Now extinct, the Huia was a type of wattle bird, found only in New Zealand's North Island.
The male and female birds were unique in having different bill shapes. It is thought that they may have worked together as a pair, the male pulling apart bark or wood whilst the female used her long curved bill to extract grubs. They lived beneath forest canopy nesting in tree trunks or in hollows on the ground.
Huias were hunted and killed in large numbers to satisfy the demand for their plumage and beaks, both by Maoris, the European market and collectors. Forest clearance and introduced rats, dogs and other predators may also have been factors in the Huias extinction.
The last reliable sighting of a Huia bird is thought to have been in 1907.
This specimen was mounted by Edward Gerard & Son of London.
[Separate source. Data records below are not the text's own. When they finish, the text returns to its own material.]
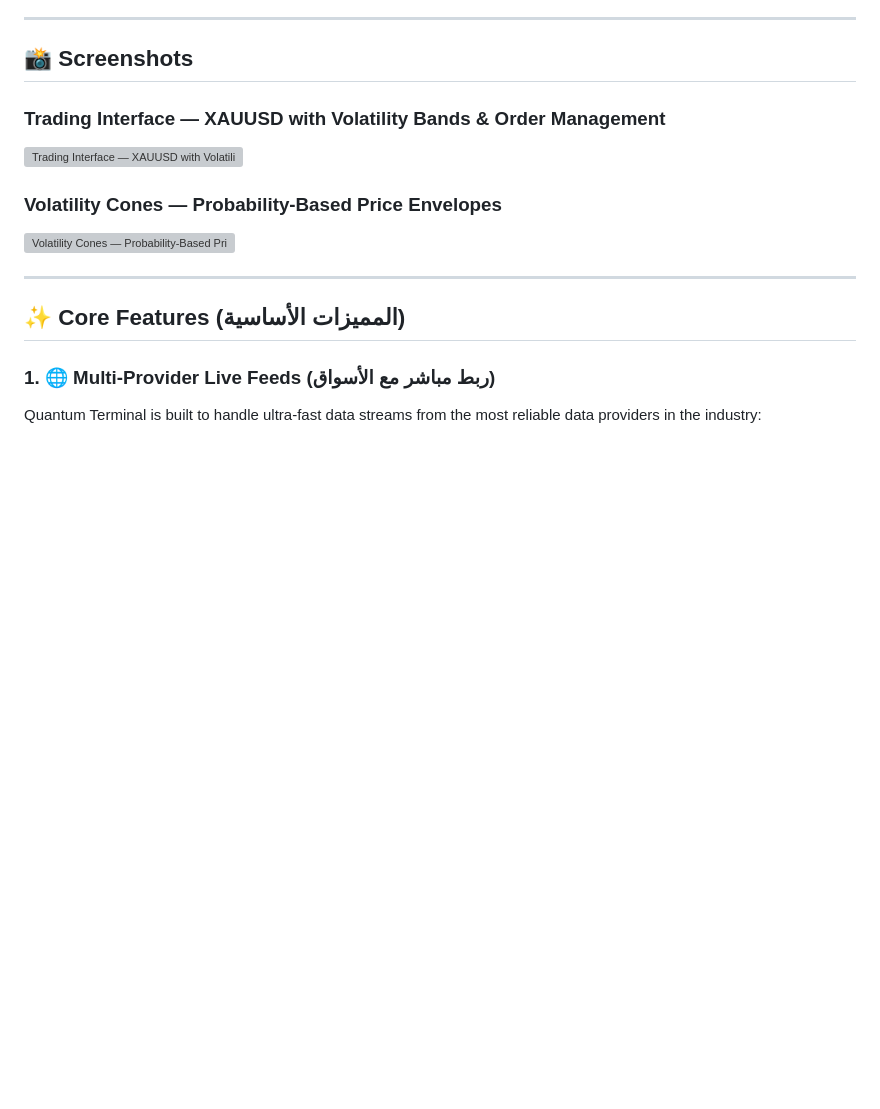
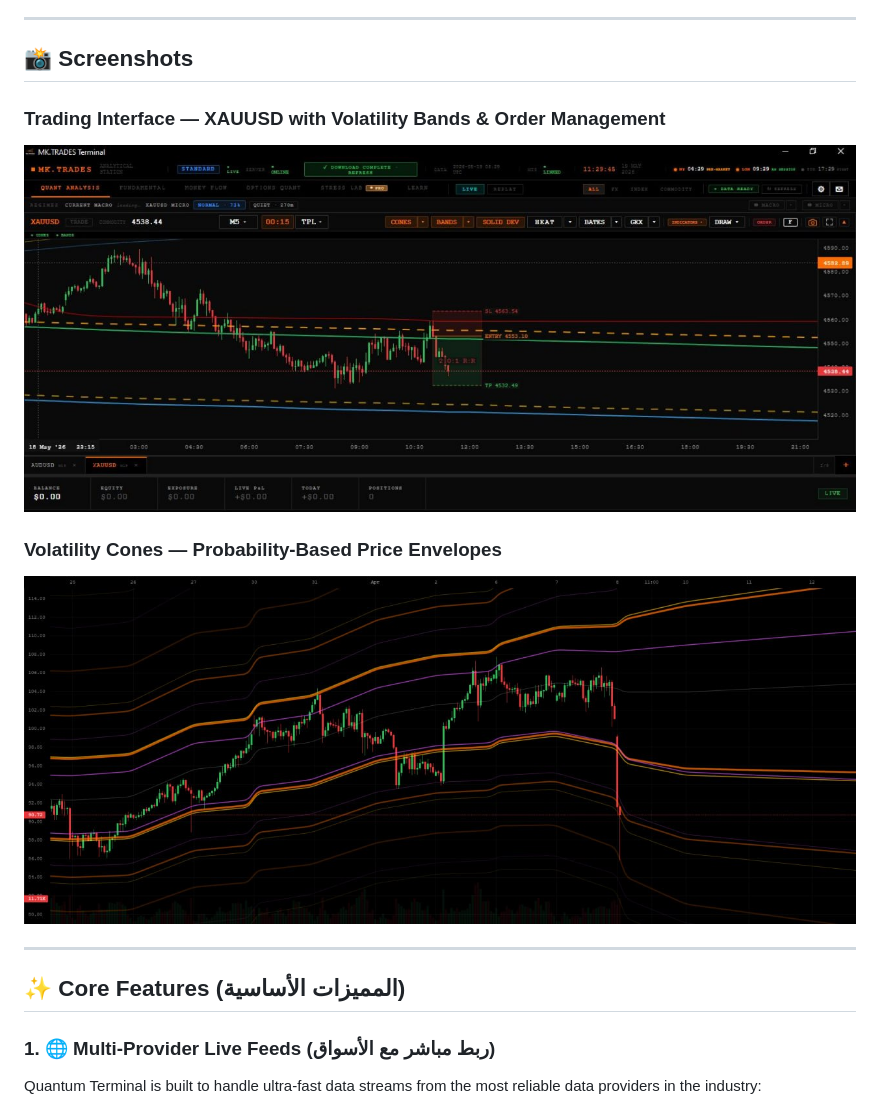
Before and after one commit to NadirAliOfficial/QuantumTerminal, a Markdown page: README.md, the part around the change. Drawn GitHub-style; blank space fills up the shorter version; grey boxes are pictures that could not be loaded.

Commit message:
Restore README to reference screenshots/screenshot_1.jpg and screenshot_2.jpg

```diff
--- a/README.md
+++ b/README.md
@@ -21,10 +21,10 @@ Unlike traditional platforms that rely on lagging indicators (like RSI or MACD),
 ## 📸 Screenshots
 
 ### Trading Interface — XAUUSD with Volatility Bands & Order Management
-![Trading Interface — XAUUSD with Volatility Bands & Order Management](social-preview.svg)
+![Trading Interface](screenshots/screenshot_1.jpg)
 
 ### Volatility Cones — Probability-Based Price Envelopes
-![Volatility Cones — Probability-Based Price Envelopes](social-preview.svg)
+![Volatility Cones](screenshots/screenshot_2.jpg)
 
 ---
 
```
Pesquet's Parrot is native to New Guinea where it is now rather rare.
Ichthyosaur fossil - Ichthyosaurus quadriscissus
This fossil comes from the Posidon shale quarries of Holzmaden in Germany where a fine series of ichthyosaur fossils were prepared and marketed by Bernard Hauff.
Some of these preparations are among the most spectacular to be exhibited in museums worldwide. Hauff was the first to recognise that the ichthyosaur was a streamlined dolphin-like creature with a fish-like tail.
Japanese Spider Crab - Macrocheira kaempferi
This crab is one of two bought by D'Arcy Thompson in the fishing port of Yokohama, Japan in 1897 during his Bering Sea expedition.
These crabs live at depths of 50 - 300 m in the Pacific Ocean, off Japan. They move slowly across the ocean floor, scavenging and feeding predaciously on invertebrates such as molluscs.
With a leg span of up to 3.7m, the Japanese spider crab is one of the world's largest Arthropods.